A close confidant of Kirk, passionate, sometimes cantankerous McCoy frequently argues with Kirk's other confidant, science officer Spock, often offering an offering a counterpoint to Spock's logic. 5/13 Khan Noonien Singh Khan first appeared in The Original Series episode "Space Seed", portrayed by Ricardo Montalban. The character once controlled more than a quarter of the Earth during the Eugenics Wars of the 1990s, was revived from suspended animation in 2267 by the crew of the Starship Enterprise. As a result, Khan attempts to capture the starship but is thwarted by James T. Kirk and exiled on Ceti Alpha V to create a new society with his people. In Star Trek II: The Wrath of Khan, set fifteen years after "Space Seed", Khan escapes his exile and sets out to exact revenge upon Kirk. 6/13 Montgomery Scott Montgomery Scott, or Scotty, was the second officer and "miracle worker" of USS Enterprise. Born and raised in Aberdeen, Scotland, his technical knowledge and skill allow him to devise unconventional and effective last-minute solutions to dire problems. In The Star Trek Compendium, Alen Asherman notes that Scotty's identity is strongly connected to the Enterprise itself, and the character often takes a paternal attitude toward the ship. 7/13 Q Q appears is a character that appeared in Next Generation, Deep Space 9, and Voyager series, portrayed by John de Lancie. His origins are unknown and possess immeasurable power over normal human notions of time, space, the laws of physics, and even reality itself. And he is being capable of violating or altering any or all of them in unpredictable ways limited only by his imagination. 8/13 Data Data is self-aware artificial intelligence and synthetic life form designed and built by Doctor Noonien Soong.
Data was found by Starfleet in 2338 as a sole survivor on Omicron Theta in the rubble of a colony left after an attack from the Crystalline Entity. He is an anatomically fully functional android who serves as the second officer and chief operations officer aboard the Federation starship USS Enterprise-D and USS Enterprise-E.
The character introduced in the Next Generation was played by actor Brent Spiner. 9/13 The Borg Queen The Borg are a vast collection of "drones", or cybernetic organisms linked in a hive mind called "the Collective", or "the Hive". The Borg Queen is the focal point within the Borg collective consciousness and a unique drone within the collective, who often refers to herself as "we" and "I" interchangeably. 10/13 Worf Worf is one of the most visually recognizable characters in that appears in both The Original Series and Next Generation.
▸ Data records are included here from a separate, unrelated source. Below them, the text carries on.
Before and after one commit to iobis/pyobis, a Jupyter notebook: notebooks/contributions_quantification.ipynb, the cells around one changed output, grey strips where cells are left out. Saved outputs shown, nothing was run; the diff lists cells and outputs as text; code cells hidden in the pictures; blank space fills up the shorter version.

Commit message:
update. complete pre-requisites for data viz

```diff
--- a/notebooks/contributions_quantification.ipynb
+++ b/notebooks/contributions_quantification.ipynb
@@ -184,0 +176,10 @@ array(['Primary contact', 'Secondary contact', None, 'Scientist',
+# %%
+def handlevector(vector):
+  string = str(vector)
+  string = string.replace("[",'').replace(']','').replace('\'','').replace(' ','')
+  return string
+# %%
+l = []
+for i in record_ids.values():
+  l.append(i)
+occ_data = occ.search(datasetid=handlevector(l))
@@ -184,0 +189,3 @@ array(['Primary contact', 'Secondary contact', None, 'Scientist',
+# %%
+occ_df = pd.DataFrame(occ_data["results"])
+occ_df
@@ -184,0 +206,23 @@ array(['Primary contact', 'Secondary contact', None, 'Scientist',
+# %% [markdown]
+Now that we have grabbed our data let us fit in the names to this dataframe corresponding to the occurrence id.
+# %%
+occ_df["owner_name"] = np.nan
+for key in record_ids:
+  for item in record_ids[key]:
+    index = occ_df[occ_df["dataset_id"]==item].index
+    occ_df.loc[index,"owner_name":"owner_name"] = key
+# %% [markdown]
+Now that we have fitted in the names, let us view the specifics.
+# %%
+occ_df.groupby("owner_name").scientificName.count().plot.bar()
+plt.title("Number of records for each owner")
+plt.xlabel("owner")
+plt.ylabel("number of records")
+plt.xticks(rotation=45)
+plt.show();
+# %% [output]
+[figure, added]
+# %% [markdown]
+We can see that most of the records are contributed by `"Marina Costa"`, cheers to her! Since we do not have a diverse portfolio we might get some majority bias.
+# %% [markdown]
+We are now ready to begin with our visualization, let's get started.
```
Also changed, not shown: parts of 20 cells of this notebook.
Worf, a Klingon, was adopted by Federation parents after his parents were killed in a Romulan attack.Although Worf was raised by humans, he considered himself a Klingon at heart and studied the ways of his people. In the Next Generation, Worf was, Worf was assigned to the USS Enterprise-D as relief flight control and tactical officer. 11/13 Odo Odo is a character that appears in the series Star Trek: Deep Space Nine. He is a member of a species called the Changelings, who can space shift.He serves as the head of security for the space station Deep Space Nine.Intelligent, observant and taciturn, Odo uses his unique abilities to maintain security on the DS9 station and, later, aids the Bajoran people and the Federation throughout the Dominion War against his own people, the Founders. 12/13 Sarek Sarek is a Vulcan astrophysicist, the Vulcan ambassador to the United Federation of Planets. The character first appears in the 1967 episode "Journey to Babel" for The Original Series. 13/13 Seven of Nine Seven of Nine is a character that appears in seasons three through seven of the American science fiction television series Star Trek: Voyager. She is a former Borg drone who joins the crew of the Federation starship Voyager.